Alpha-lipoic acid is most commonly taken by mouth for diabetes and nerve-related symptoms of diabetes including burning, pain, and numbness in the legs and arms. It is also given as an injection into the vein (by IV) for these same uses. High doses of alpha-lipoic acid are approved in Germany for the treatment of these nerve-related symptoms.
How does it work?
Alpha-lipoic acid seems to help prevent certain kinds of cell damage in the body, and also restores vitamin levels such as vitamin E and vitamin C. There is also evidence that alpha-lipoic acid can improve the function and conduction of neurons in diabetes.
Alpha-lipoic acid is used in the body to break down carbohydrates and to make energy for the other organs in the body.
Alpha-lipoic acid seems to work as an antioxidant, which means that it might provide protection to the brain under conditions of damage or injury. The antioxidant effects might also be helpful in certain liver diseases.
Possibly Effective for
- Diabetes. Taking alpha-lipoic acid by mouth or intravenously seems to improve blood sugar levels in people with type 2 diabetes. However, there is other evidence that shows it does not affect blood sugar. Reasons for these differences may be the length of time that the patient has been diagnosed with diabetes, whether or not the patient already uses antidiabetes drugs, or the purity of the alpha-lipoic acid treatment. Alpha-lipoic acid does not appear to improve blood sugar levels in people with type 1 diabetes.
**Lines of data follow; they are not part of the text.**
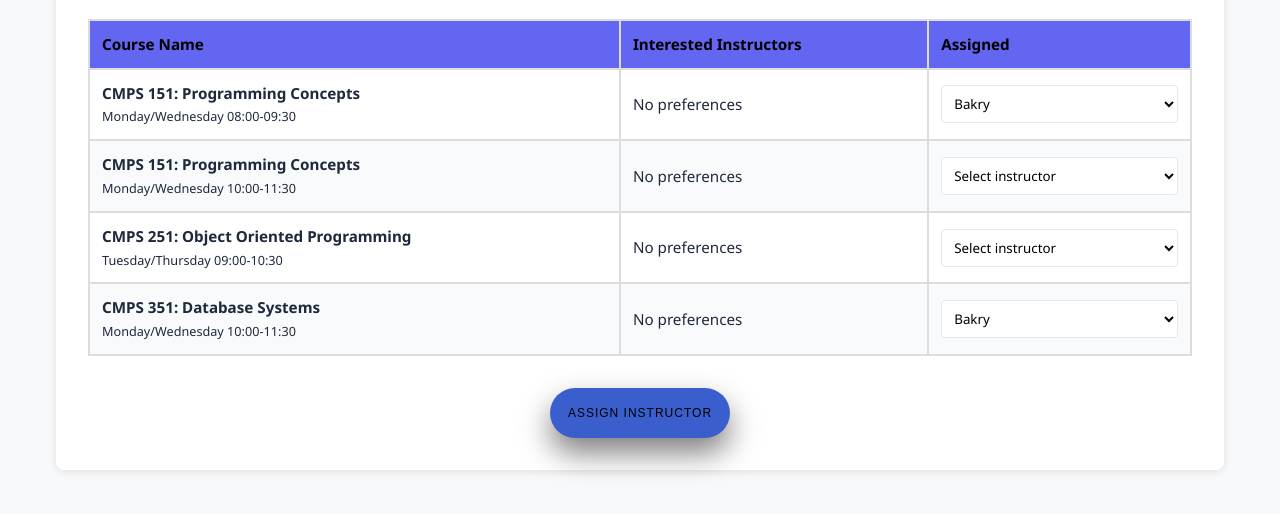
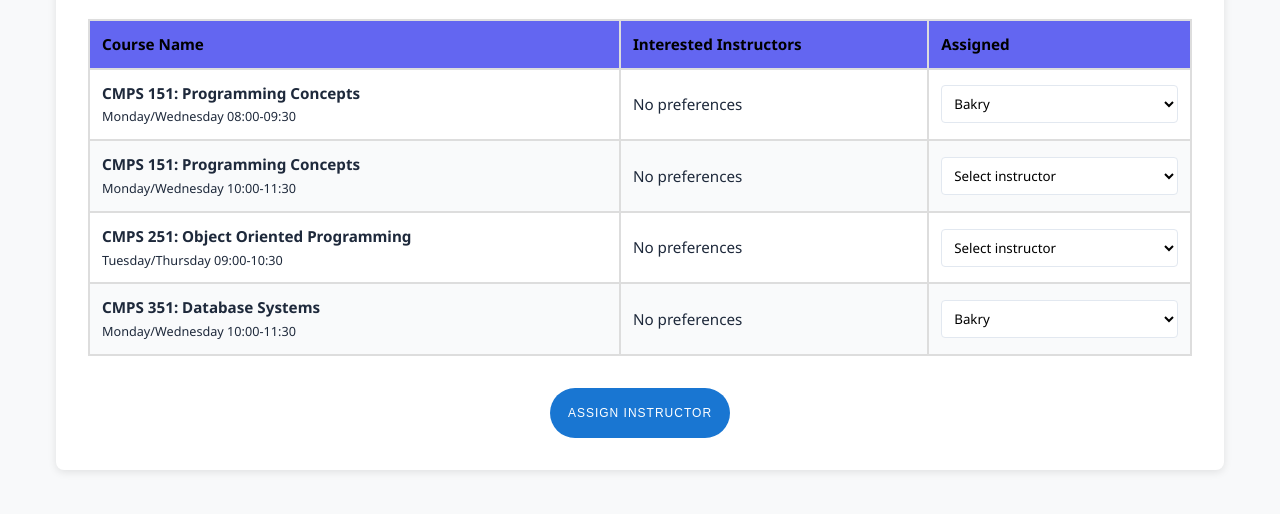
Before and after one commit to EduTrack-QU/phase01, a website with bundled scripts: page assign.html in a window 1280 px wide. Shown: the part 178-692 px from the top of the page. Built offline with nearby package versions, Linux system fonts and the light colour scheme; sample sign-in values are in the browser's storage.

Commit message:
edit some styling

```diff
--- a/styles/admin.css
+++ b/styles/admin.css
@@ -272,10 +272,10 @@ body {
     background-color: var(--color-primary-dark, #3a5fcd);
 }
 
-.button.create.assigned {
+/* .button.create.assigned {
     background-color: var(--color-success, #28a745);
     cursor: default;
-}
+} */
 
 /* .button.create:hover {
     background-color: var(--color-primary-light);
@@ -480,15 +480,18 @@ h2 {
 #assign-button {
     width: 140px;
     height: 50px;
-    background: linear-gradient( #23487f);
-    color: black;
+    background-color: #1976d2;
+    color: white;
     border-radius: 50px;
     border: none;
     outline: none;
     cursor: pointer;
     position: relative;
-    box-shadow: 0 15px 30px rgba(0, 0, 0, 0.5);
-    overflow: hidden;
+
+
+}
+#assign-button.assigned {
+    background-color: #28a745;
 }
 
 #assign-button span {
@@ -545,7 +548,7 @@ h2 {
 .create-section #assign-button {
     padding: 0;
     font-size: 1.1rem;
-    color: black;
+    color: white;
     width: 180px;
     height: 50px;
 }
```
- Nerve pain in people with diabetes (diabetic neuropathy). Taking 600-1800 mg of alpha-lipoic acid by mouth or by IV seems to improve symptoms such as burning, pain, and numbness in the legs and arms of people with diabetes. It may take 3 to 5 weeks of treatment for symptoms to improve. Lower doses of alpha-lipoic acid don’t seem to work.
- High levels of cholesterol or other fats (lipids) in the blood (hyperlipidemia). Taking alpha-lipoic acid for up to 16 weeks seems to lower total cholesterol and low-density lipoprotein (LDL or “bad”) cholesterol in people with or without hyperlipidemia.
- Obesity. Some research shows that taking alpha-lipoic acid for 8-48 weeks can slightly reduce body weight in adults who are overweight. But early research shows that alpha-lipoic acid doesn’t seem to improve body weight in children who are overweight or obese.
Possibly Ineffective for
- Liver disease in people who drink alcohol. Taking alpha-lipoic acid daily for up to 6 months does not improve liver function or reduce liver damage in people with alcohol-related liver disease.
- Altitude sickness. Taking alpha-lipoic acid along with vitamin C and vitamin E does not seem to prevent altitude sickness.
- Nerve damage in the hands and feet caused by cancer drug treatment. Taking alpha-lipoic acid by mouth during chemotherapy with cisplatin or oxaliplatin doesn’t seem to reduce nerve damage in the arms and legs caused by the chemotherapy. On the other hand, some early research shows that taking a product containing alpha-lipoic acid and other ingredients reduces nerve damage caused by chemotherapy. The other ingredients in this product might be responsible for this benefit.
- Kidney damage caused by contrast dyes (contrast induced nephropathy). Adding alpha-lipoic acid to standard hydration therapy used before and after a coronary angiography doesn’t seem to help prevent kidney damage caused by contrast agents.
- Vision problems in people with diabetes (diabetic retinopathy). Taking alpha-lipoic acid by mouth daily for 24 months does not improve damage to the retina associated with diabetes.
- Dementia in people with advanced HIV/AIDS. Taking alpha-lipoic acid by mouth has no effect on HIV-related brain problems.
often called the “universal antioxidant” for its ability to help neutralize cell-damaging free radicals in both the water-soluble and fat-soluble compartments in the cell.**